Determine how many lines of the data include the word "Cache", and write only that number.

BEGIN RECORDS SUPPLIED

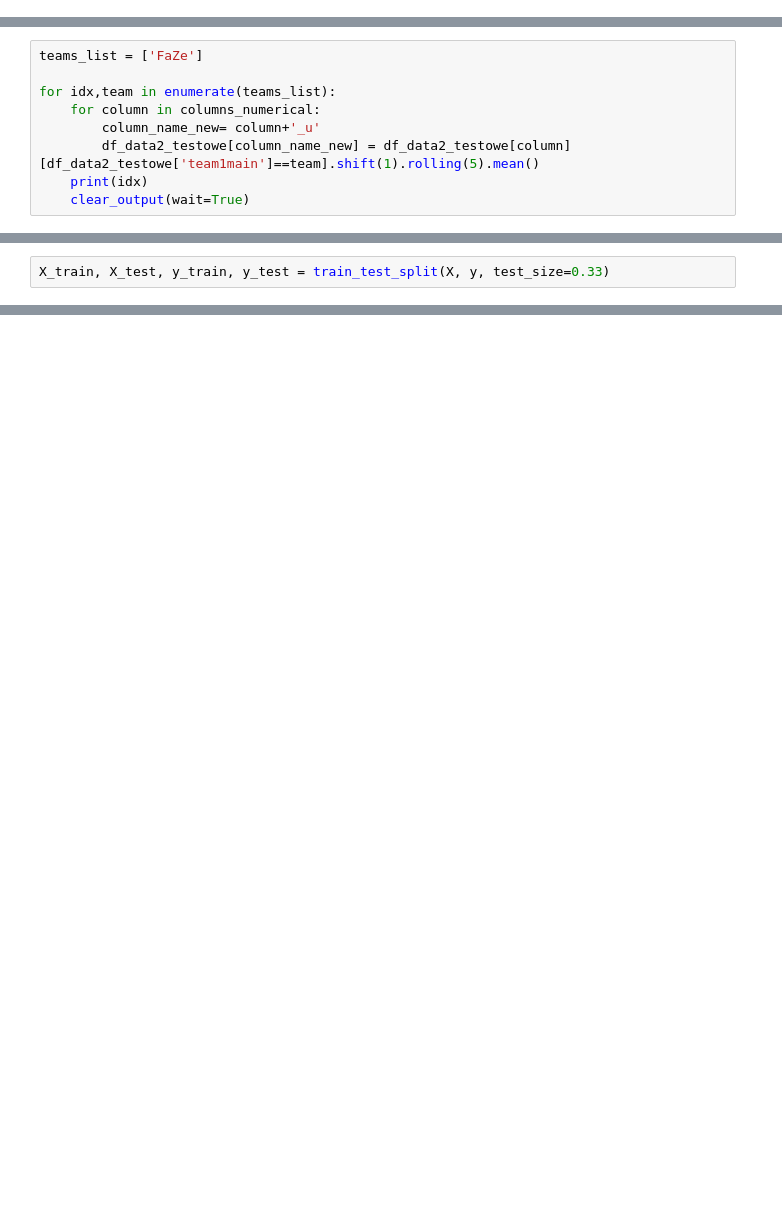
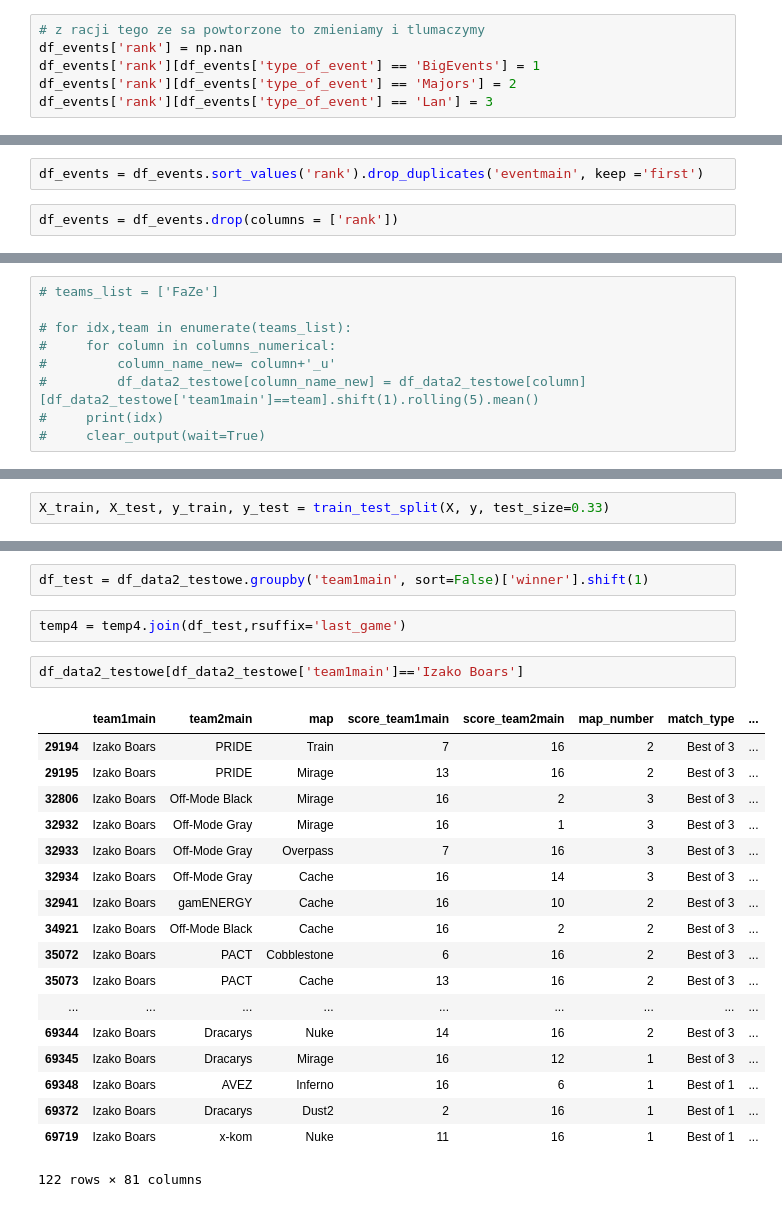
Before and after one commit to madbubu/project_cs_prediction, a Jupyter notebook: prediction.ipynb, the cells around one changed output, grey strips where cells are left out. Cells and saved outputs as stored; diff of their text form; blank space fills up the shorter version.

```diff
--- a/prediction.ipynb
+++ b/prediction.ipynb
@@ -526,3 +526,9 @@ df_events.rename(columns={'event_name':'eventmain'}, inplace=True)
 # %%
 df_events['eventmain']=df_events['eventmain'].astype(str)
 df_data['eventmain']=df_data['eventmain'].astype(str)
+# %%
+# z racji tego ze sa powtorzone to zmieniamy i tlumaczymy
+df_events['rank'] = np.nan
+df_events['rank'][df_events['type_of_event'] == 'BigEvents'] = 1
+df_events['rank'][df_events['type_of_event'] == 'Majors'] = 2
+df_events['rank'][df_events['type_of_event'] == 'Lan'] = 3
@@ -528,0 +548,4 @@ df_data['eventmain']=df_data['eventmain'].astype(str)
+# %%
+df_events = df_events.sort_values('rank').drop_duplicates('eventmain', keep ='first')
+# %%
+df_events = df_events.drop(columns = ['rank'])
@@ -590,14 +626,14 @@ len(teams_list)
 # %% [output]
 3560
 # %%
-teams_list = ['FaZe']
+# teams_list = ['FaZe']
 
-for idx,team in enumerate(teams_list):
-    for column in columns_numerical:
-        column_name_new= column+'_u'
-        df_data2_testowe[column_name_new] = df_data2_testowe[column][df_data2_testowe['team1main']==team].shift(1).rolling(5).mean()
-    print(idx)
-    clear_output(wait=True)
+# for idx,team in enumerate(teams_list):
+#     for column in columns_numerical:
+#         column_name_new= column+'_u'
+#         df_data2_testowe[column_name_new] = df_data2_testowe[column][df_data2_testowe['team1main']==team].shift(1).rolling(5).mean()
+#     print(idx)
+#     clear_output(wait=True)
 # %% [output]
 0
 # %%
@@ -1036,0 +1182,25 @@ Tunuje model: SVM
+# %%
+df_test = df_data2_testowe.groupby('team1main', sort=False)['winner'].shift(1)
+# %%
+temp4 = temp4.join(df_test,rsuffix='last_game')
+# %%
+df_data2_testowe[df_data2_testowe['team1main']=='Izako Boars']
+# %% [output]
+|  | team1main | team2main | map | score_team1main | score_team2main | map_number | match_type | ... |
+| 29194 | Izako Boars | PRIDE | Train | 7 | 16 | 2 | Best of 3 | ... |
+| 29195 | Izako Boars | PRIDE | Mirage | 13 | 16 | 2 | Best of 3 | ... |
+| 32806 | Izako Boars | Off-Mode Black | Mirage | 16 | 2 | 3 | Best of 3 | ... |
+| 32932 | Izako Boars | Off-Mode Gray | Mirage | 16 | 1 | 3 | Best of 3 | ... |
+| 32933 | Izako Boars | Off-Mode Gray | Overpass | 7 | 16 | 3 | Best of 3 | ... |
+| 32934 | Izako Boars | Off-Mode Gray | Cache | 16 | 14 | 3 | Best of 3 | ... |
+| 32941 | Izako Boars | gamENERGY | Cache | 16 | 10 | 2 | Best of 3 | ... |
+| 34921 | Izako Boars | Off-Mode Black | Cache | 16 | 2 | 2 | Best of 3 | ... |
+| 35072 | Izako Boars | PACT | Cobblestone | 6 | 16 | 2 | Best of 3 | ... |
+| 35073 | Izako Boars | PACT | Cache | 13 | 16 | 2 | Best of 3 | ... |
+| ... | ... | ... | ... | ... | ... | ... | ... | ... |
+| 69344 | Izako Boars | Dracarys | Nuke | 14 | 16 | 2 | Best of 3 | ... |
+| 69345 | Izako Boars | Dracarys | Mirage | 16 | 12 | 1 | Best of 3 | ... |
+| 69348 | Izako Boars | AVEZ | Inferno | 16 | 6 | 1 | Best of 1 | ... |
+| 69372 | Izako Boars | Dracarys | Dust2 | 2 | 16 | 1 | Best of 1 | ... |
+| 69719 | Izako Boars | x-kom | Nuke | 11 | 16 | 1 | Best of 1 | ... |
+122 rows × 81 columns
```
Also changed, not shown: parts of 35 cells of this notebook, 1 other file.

END RECORDS SUPPLIED

**REPLY**
4